━━━ Available data
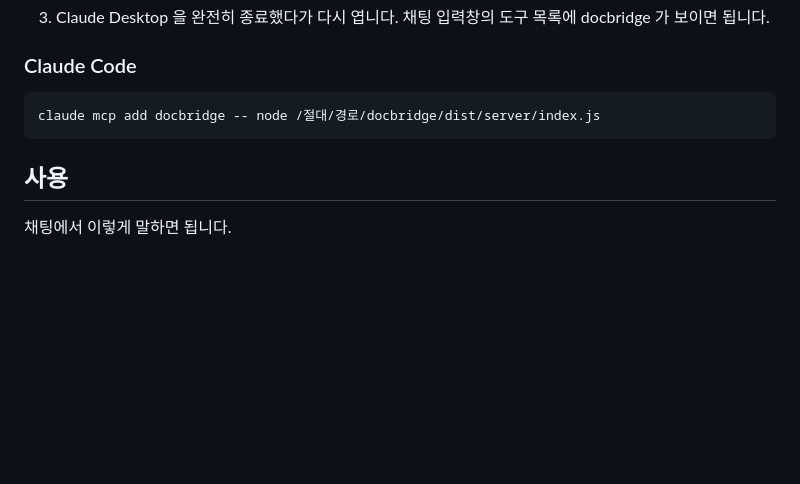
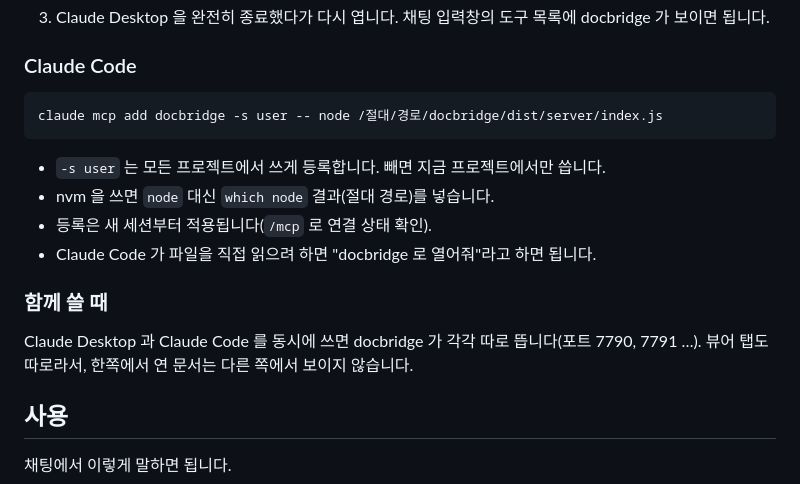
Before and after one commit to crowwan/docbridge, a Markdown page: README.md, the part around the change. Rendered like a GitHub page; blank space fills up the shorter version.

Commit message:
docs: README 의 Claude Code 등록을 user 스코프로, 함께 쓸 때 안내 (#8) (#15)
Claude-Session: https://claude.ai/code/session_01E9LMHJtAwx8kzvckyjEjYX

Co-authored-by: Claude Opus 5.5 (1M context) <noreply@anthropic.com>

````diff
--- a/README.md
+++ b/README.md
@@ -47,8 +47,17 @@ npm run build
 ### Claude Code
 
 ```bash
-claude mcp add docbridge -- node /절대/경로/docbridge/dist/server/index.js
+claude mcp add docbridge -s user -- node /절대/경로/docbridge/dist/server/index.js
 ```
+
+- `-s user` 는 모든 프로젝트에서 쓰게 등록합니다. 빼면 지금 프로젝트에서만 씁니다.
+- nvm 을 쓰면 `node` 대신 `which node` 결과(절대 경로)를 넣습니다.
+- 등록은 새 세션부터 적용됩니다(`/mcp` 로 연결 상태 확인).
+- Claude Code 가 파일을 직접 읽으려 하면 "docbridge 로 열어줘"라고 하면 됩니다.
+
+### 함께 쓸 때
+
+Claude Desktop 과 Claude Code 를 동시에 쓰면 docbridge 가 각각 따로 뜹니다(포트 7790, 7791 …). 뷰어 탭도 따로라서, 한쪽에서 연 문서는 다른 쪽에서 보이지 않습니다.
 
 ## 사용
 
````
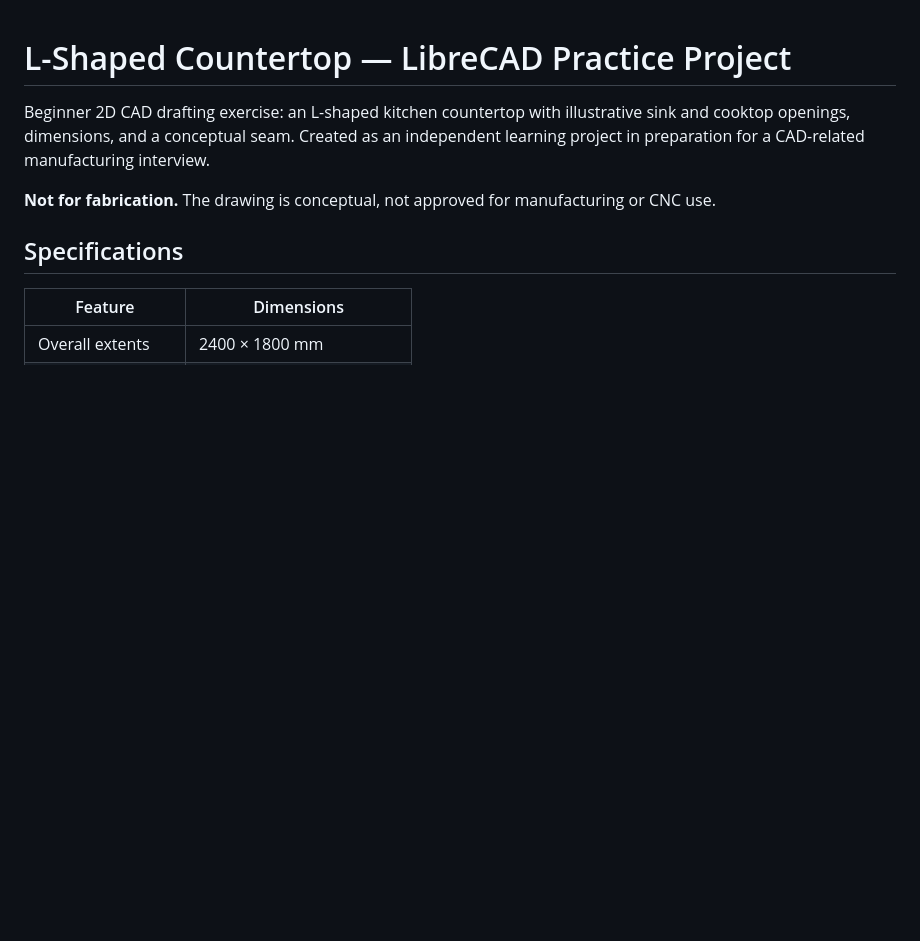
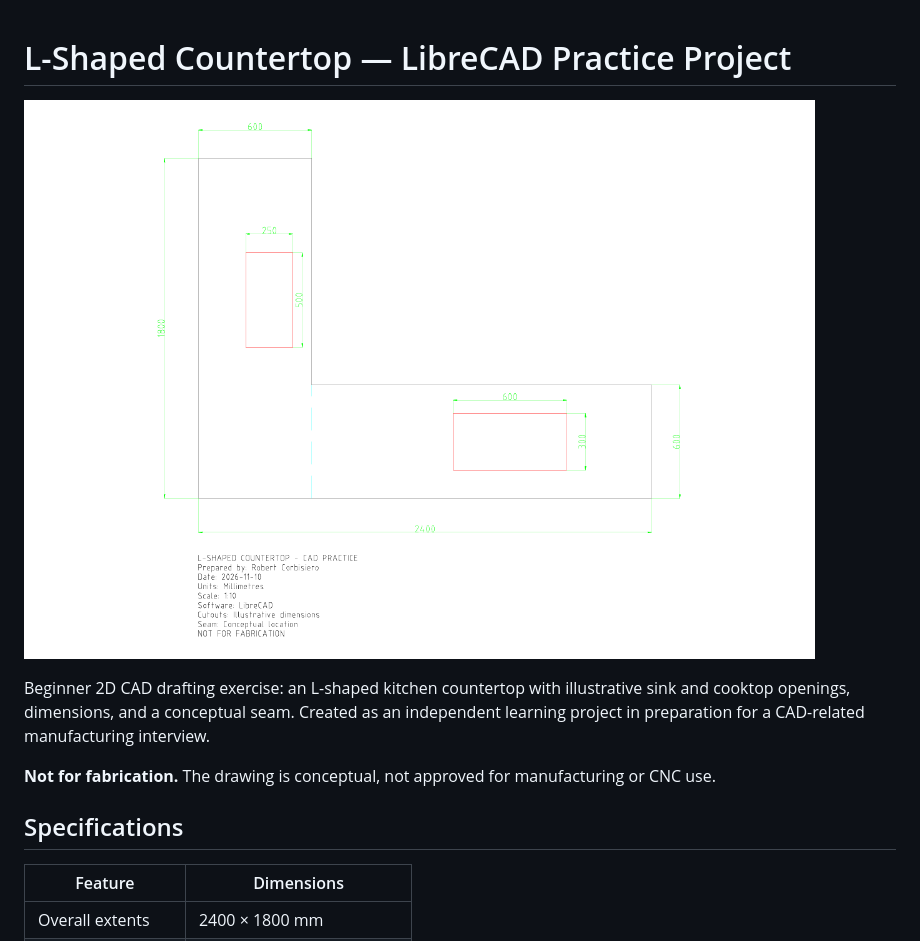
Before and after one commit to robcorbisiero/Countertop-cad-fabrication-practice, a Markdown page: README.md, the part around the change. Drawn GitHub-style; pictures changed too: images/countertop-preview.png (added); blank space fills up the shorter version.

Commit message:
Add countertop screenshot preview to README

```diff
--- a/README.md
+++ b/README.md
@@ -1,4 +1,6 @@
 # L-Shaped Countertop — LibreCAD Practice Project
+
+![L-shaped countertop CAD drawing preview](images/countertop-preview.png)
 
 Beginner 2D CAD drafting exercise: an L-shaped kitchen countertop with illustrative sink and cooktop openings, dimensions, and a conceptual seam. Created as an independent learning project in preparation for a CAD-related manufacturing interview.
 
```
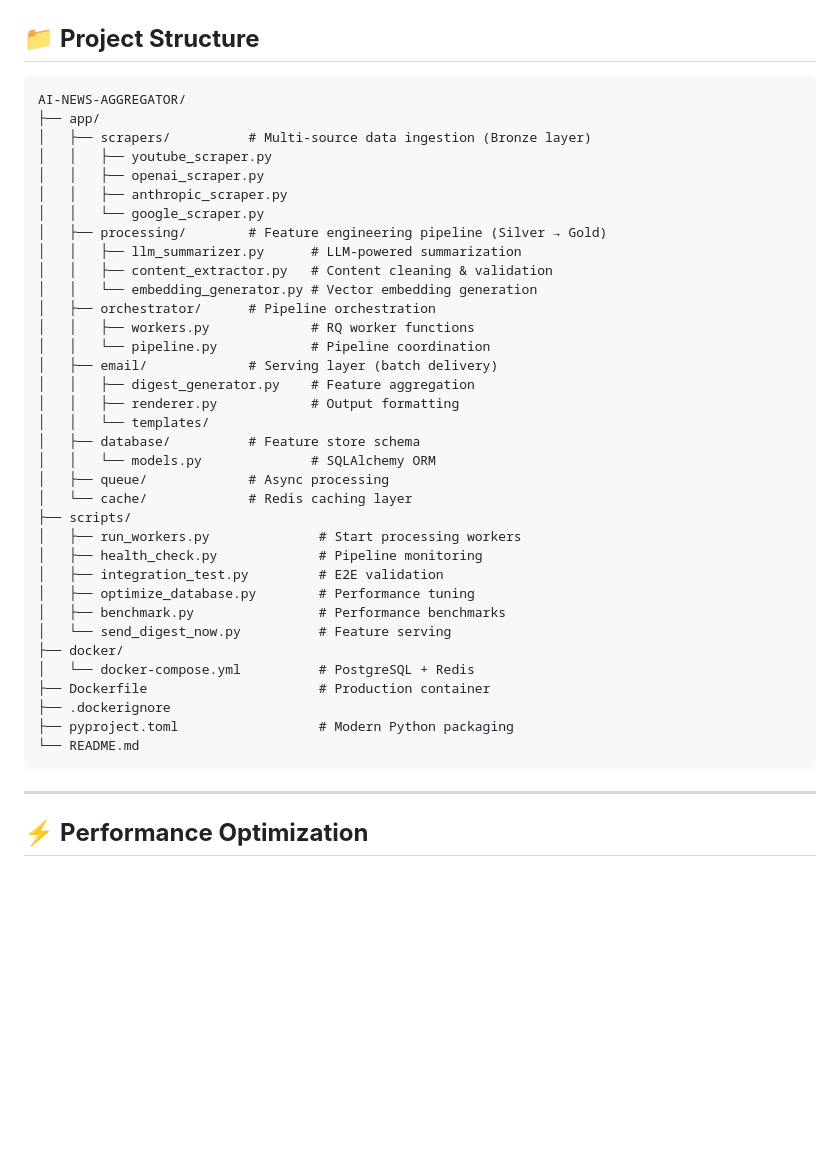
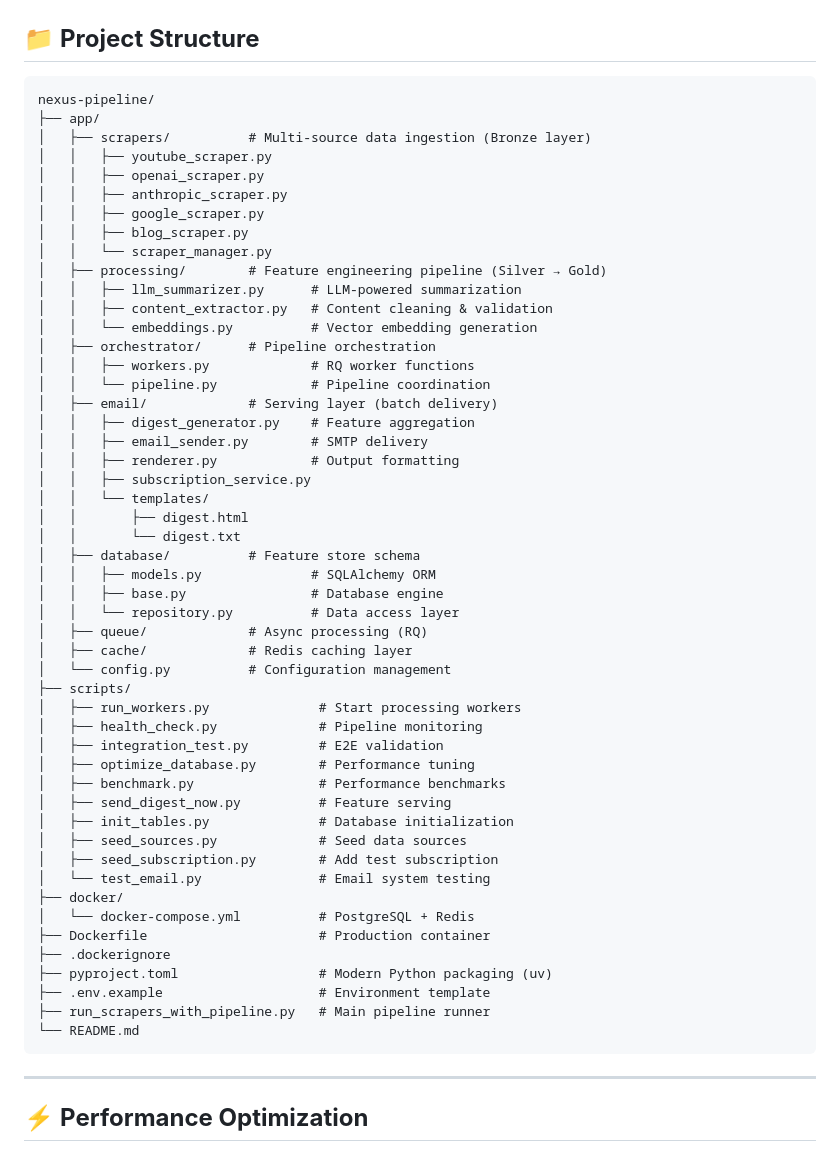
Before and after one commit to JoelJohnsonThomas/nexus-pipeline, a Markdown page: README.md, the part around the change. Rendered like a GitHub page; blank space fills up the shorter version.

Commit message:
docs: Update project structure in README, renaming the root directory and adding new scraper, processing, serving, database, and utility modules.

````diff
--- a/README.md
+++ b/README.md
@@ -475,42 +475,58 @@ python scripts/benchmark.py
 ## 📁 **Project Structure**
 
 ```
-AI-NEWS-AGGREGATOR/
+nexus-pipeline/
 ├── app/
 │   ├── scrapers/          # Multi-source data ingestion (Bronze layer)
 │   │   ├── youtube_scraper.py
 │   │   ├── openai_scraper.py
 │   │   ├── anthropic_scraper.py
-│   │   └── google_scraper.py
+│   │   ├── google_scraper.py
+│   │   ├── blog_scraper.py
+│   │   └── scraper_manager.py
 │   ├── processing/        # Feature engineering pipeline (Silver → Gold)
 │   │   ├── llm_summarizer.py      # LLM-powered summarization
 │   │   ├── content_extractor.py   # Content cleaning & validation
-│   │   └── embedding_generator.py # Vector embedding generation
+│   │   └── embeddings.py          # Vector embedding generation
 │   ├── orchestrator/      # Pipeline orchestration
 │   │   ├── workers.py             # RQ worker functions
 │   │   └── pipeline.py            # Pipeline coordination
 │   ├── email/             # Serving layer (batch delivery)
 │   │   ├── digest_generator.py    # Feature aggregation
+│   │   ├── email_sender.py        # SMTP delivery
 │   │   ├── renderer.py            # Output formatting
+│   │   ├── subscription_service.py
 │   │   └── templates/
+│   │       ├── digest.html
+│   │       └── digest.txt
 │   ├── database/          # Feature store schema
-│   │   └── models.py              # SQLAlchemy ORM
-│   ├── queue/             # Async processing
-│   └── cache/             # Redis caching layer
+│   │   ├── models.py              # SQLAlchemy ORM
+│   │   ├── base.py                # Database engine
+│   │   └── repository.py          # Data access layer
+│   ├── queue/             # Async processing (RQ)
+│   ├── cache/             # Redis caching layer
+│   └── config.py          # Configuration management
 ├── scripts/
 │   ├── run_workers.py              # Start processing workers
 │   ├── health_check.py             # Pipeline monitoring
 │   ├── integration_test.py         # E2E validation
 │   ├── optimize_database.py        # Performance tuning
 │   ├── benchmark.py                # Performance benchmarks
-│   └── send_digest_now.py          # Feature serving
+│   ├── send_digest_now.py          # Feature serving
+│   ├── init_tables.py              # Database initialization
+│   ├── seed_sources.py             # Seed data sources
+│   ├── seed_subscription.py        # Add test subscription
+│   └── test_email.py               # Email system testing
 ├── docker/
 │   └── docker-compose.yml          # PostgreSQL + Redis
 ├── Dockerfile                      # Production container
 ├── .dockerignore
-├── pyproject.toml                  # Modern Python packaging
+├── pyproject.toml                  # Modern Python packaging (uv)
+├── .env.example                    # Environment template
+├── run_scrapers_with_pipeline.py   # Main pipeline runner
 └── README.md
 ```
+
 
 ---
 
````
━━━━━━
> **Your task**
Locate the lines above that hold the word "benchmark". Show every one of them.

> **Solution to this task**
@@ -475,42 +475,58 @@ python scripts/benchmark.py
 │   ├── benchmark.py                # Performance benchmarks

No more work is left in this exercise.